I’m trying to make a general purpose iridescence material that could be used for anything that requires a bit of glow, like paint or jewelry or coral or soap bubbles or whatever.
Iridescence is caused by wave interference between a surface and its under-surface (substrate). The angle of view shifts the hue of the surface color. It’s a form of sub-surface scattering, but it’s the thin-filmed kind that Blender does not support. Besides, SSS is expensive, and this is pretty darn fast.
Anyhoo, here’s a short vid of my tests so far, and a .blend file. Please excuse the blobby models :rolleyes:.
Blend file (includes 3 scenes, so check that):
irid_tests.blend (178 KB)
Basically I hue shifted according to the surface normal’s direction away from the camera. The rest is tweak.
To tweak it yourself, start with the “Power” node, which will adjust the falloff. Then fiddle with the next “Multiply” math node, which will determine the range of the hue shift. Then play with the color in the Hue/Saturation node. You can also set the base color of your material in the normal way, as well as the specularity, etc.
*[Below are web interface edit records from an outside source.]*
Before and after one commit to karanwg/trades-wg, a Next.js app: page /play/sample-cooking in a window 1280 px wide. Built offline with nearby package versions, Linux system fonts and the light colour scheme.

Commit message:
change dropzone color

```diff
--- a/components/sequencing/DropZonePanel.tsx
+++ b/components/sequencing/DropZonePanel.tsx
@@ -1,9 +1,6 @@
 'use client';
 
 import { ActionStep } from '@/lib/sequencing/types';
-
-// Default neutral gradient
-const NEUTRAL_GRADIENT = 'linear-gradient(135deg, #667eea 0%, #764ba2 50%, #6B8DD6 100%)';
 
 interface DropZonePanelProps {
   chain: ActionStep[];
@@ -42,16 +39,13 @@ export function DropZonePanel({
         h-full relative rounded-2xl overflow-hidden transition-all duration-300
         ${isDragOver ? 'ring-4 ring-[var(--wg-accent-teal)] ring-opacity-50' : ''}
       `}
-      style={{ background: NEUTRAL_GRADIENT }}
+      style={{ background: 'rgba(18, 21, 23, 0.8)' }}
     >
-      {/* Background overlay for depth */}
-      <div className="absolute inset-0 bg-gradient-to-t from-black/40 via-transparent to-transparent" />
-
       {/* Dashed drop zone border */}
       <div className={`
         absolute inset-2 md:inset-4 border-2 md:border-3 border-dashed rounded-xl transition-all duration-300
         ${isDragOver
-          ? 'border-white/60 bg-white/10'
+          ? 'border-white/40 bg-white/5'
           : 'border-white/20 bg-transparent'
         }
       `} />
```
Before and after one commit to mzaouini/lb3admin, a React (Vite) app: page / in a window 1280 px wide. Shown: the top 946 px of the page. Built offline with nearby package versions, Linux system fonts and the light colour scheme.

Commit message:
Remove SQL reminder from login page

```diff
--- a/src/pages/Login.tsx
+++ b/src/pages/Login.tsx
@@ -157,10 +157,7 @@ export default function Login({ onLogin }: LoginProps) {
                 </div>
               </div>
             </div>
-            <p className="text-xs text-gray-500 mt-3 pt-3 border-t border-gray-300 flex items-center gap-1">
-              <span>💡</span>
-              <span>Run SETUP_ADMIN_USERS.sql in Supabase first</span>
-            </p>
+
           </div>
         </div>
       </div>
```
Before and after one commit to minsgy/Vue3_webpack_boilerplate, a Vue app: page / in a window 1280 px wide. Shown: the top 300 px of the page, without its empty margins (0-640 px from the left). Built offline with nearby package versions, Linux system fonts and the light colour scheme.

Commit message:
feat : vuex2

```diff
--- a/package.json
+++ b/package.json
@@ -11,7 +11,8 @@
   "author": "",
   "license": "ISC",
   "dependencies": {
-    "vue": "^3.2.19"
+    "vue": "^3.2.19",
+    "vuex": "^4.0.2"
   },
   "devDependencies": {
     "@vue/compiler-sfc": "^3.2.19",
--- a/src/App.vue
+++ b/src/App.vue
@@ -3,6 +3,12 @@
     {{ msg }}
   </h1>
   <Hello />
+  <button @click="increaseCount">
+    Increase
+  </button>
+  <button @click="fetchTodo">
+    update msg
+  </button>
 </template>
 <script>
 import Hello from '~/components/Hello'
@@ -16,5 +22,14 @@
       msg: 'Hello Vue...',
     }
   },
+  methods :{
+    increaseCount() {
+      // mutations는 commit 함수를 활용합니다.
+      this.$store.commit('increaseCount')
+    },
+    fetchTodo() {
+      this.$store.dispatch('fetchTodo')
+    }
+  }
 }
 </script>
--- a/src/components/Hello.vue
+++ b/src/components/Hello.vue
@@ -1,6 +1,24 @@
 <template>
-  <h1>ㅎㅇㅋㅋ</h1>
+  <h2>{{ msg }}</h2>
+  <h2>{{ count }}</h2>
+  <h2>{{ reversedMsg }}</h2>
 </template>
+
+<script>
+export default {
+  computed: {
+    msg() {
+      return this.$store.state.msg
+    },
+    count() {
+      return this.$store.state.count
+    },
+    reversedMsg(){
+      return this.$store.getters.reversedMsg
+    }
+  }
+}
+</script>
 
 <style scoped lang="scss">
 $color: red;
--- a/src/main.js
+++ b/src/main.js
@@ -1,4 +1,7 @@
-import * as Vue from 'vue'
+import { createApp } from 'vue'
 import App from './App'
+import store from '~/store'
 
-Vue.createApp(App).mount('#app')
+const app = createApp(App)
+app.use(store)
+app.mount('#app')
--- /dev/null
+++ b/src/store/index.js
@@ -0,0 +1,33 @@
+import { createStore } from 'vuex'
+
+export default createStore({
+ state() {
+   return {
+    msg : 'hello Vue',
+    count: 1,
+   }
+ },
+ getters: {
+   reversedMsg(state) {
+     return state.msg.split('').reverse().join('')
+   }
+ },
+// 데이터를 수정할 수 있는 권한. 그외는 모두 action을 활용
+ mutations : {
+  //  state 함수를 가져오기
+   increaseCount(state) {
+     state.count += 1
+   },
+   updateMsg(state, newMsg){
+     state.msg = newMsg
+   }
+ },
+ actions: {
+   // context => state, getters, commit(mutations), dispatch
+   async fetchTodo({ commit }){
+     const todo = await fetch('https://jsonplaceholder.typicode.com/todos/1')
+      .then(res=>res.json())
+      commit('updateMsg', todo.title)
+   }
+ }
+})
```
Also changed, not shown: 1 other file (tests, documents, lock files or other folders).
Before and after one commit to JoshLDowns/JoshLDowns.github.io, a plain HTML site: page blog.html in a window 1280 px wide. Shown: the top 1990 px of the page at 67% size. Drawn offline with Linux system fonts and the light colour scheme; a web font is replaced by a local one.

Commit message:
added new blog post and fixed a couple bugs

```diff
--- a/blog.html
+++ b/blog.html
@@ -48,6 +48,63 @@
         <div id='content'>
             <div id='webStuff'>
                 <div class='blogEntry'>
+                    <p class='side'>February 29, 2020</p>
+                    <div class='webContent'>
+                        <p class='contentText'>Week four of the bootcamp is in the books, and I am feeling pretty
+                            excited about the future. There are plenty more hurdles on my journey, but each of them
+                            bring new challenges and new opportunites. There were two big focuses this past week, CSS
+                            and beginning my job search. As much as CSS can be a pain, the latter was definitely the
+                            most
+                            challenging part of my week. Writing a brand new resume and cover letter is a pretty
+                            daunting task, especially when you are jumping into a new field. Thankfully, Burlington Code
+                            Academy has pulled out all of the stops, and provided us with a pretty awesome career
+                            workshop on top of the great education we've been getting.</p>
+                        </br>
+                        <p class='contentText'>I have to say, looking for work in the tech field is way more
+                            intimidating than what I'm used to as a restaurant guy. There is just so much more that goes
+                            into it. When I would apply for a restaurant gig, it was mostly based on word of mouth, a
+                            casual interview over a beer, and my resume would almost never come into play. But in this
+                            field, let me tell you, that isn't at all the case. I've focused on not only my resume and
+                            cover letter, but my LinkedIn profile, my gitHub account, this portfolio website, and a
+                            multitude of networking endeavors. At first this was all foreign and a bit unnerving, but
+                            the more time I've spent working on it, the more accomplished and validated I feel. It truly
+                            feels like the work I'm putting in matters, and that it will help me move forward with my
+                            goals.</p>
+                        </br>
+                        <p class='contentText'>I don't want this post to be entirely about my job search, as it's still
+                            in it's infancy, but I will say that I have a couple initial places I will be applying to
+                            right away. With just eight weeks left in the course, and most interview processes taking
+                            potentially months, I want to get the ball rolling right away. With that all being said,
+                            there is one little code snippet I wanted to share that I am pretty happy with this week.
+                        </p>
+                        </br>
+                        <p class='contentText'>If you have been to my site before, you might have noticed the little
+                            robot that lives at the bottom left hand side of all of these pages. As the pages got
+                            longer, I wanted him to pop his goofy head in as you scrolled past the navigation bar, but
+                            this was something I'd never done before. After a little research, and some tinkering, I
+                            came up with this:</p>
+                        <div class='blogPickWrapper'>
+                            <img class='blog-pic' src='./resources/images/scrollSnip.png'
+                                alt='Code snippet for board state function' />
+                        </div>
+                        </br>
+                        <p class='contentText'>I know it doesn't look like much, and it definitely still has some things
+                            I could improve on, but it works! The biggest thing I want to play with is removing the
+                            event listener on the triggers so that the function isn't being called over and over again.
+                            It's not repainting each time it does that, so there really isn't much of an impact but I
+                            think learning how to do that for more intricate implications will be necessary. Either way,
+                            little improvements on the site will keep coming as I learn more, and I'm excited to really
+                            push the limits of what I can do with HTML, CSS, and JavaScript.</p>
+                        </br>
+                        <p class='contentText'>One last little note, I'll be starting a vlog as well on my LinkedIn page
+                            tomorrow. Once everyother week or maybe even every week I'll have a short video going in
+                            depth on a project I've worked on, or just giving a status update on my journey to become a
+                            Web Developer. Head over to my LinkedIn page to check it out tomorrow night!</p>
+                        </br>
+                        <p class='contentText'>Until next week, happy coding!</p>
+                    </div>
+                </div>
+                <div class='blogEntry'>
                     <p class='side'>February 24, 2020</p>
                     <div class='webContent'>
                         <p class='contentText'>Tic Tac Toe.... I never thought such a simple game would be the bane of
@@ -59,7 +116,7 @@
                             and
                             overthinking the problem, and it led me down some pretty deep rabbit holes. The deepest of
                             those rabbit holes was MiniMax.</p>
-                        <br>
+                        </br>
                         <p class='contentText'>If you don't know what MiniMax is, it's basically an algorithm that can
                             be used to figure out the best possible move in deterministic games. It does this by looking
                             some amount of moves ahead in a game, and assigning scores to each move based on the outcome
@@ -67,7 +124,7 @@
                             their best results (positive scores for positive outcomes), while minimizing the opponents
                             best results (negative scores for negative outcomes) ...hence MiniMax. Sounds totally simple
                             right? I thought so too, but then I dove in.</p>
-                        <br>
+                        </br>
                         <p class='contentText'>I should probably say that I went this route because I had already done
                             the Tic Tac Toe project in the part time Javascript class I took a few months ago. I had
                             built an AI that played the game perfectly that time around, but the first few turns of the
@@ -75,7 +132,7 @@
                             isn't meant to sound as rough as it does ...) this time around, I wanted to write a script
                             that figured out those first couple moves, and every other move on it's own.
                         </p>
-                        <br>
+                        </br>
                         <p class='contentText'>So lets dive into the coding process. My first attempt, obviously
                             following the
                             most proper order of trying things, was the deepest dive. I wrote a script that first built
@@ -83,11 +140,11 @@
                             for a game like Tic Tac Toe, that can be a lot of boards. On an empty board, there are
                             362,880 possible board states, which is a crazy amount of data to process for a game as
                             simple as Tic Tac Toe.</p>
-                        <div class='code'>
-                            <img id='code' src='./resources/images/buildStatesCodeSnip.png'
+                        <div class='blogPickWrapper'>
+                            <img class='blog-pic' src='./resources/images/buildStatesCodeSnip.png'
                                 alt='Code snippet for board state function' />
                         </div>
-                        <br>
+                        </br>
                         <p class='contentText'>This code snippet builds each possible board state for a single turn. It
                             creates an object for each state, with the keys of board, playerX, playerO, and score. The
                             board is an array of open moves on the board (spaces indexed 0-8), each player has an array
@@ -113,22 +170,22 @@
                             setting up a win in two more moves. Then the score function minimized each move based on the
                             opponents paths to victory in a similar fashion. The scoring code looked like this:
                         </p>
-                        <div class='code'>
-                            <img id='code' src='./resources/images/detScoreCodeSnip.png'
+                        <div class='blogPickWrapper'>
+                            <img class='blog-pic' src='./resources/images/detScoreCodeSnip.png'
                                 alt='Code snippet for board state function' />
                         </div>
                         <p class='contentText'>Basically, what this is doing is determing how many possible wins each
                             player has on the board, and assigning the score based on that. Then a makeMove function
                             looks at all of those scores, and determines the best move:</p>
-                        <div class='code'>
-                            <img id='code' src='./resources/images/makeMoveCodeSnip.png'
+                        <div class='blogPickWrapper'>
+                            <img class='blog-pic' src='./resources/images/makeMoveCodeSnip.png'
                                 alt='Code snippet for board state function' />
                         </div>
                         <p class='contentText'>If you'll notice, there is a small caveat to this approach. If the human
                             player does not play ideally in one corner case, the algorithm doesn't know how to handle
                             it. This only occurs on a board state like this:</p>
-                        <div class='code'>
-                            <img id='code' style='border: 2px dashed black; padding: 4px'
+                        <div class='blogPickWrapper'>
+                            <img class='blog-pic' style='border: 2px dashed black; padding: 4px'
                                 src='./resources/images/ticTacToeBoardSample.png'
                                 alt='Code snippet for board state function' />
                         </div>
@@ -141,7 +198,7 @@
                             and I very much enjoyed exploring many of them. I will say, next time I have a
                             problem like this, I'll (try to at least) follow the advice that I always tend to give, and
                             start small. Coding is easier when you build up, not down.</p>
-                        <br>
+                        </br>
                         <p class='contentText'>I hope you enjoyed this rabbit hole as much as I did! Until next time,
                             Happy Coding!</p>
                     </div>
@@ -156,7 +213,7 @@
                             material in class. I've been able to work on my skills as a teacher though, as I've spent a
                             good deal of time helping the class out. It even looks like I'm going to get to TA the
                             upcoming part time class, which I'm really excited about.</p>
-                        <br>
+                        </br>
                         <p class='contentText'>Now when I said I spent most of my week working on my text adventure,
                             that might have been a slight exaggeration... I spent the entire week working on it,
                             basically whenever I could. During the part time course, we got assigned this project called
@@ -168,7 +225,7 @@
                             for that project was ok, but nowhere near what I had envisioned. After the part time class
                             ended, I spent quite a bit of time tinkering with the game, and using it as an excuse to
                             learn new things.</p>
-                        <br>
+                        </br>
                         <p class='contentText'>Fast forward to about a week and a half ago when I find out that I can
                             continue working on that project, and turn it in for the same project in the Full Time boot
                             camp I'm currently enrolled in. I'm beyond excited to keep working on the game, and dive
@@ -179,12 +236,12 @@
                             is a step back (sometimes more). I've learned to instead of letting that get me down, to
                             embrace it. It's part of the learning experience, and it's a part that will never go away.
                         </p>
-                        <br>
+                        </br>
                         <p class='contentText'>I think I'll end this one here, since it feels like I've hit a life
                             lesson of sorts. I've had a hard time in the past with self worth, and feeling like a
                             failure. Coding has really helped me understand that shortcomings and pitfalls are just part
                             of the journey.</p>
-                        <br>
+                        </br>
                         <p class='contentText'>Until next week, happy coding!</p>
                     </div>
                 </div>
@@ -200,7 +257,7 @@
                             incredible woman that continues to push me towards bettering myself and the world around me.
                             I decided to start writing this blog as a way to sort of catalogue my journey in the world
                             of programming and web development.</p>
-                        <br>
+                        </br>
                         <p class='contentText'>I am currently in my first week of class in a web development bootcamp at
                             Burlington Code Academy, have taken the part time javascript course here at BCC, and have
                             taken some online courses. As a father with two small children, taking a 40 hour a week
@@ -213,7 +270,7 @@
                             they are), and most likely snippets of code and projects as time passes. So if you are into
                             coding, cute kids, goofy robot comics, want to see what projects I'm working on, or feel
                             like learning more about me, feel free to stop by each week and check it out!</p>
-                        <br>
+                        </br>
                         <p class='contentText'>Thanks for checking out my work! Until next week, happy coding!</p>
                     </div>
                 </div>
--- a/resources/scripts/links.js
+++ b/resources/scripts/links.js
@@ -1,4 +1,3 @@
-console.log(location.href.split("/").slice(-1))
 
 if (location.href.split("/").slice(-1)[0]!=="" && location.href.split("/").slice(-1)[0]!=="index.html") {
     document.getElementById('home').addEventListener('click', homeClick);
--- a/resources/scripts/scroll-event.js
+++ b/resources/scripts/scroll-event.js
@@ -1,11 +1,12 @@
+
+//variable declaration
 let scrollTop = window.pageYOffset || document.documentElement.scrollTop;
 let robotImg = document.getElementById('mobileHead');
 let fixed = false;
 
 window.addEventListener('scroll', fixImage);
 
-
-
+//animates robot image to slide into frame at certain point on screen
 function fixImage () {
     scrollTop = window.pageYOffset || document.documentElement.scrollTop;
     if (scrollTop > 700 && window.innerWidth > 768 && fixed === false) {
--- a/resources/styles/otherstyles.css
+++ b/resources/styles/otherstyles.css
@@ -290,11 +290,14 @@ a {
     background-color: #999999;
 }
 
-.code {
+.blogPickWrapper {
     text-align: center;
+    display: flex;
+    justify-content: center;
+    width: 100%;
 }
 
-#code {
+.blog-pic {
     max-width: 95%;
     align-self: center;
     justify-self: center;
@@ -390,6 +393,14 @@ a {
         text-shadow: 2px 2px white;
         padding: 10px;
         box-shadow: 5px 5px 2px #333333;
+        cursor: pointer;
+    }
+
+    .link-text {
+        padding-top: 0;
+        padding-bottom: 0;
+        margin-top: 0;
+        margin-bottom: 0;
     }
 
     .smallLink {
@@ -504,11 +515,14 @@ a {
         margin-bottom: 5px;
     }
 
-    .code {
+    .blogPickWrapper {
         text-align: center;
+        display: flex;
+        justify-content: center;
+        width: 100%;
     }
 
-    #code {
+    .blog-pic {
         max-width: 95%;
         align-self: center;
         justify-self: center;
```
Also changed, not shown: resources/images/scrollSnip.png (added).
I have a lot of “tweak points” in the node setup since I’m testing. Anything with a type-in value is fair game.